Show every line of the data that contains the string "about".
-----
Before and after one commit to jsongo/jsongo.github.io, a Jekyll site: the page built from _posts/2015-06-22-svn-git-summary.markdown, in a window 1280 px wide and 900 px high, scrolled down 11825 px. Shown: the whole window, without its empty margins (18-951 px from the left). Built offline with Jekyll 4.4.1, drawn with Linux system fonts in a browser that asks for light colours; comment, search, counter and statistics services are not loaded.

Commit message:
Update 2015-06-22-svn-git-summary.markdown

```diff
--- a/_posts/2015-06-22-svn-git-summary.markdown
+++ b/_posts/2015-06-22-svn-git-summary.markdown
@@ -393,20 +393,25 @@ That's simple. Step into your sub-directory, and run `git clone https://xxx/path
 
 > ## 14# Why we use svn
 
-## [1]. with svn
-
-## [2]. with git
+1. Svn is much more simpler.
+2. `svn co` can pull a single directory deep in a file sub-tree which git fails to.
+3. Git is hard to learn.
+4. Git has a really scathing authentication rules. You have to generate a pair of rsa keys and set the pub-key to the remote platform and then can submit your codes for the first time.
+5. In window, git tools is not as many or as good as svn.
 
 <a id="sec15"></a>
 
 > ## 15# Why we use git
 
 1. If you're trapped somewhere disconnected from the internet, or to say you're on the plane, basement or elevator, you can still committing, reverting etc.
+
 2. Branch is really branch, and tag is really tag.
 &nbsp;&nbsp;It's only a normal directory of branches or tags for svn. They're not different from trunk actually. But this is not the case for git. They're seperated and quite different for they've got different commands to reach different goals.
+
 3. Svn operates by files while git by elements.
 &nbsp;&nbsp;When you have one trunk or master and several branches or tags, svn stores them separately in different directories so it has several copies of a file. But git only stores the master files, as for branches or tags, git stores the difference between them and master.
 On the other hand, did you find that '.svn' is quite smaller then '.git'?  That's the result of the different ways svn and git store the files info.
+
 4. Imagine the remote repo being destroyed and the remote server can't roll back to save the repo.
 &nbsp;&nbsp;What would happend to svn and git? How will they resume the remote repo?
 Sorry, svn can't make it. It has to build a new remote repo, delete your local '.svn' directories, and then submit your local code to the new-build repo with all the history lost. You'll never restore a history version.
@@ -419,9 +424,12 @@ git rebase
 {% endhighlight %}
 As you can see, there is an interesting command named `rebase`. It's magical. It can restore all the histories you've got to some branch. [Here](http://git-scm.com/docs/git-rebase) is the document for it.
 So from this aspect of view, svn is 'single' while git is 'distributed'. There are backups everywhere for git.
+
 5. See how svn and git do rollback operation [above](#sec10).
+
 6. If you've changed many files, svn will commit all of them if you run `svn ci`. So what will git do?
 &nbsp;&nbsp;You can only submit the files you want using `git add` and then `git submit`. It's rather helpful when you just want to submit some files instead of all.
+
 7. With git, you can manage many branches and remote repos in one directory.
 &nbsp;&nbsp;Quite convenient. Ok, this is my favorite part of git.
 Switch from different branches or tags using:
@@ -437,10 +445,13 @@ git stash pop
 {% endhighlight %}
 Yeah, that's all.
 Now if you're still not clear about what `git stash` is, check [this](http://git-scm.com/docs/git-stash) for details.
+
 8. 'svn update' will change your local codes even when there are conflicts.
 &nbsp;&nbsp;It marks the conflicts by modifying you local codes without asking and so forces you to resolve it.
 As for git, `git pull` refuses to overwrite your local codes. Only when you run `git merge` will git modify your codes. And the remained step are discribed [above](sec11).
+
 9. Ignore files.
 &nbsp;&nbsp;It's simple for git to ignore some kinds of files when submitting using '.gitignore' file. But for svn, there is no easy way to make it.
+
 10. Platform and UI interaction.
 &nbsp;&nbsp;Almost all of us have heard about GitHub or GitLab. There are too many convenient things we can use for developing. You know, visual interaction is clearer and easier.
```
-----
**Your solution:**
 Now if you're still not clear about what `git stash` is, check [this](http://git-scm.com/docs/git-stash) for details.
 &nbsp;&nbsp;Almost all of us have heard about GitHub or GitLab. There are too many convenient things we can use for developing. You know, visual interaction is clearer and easier.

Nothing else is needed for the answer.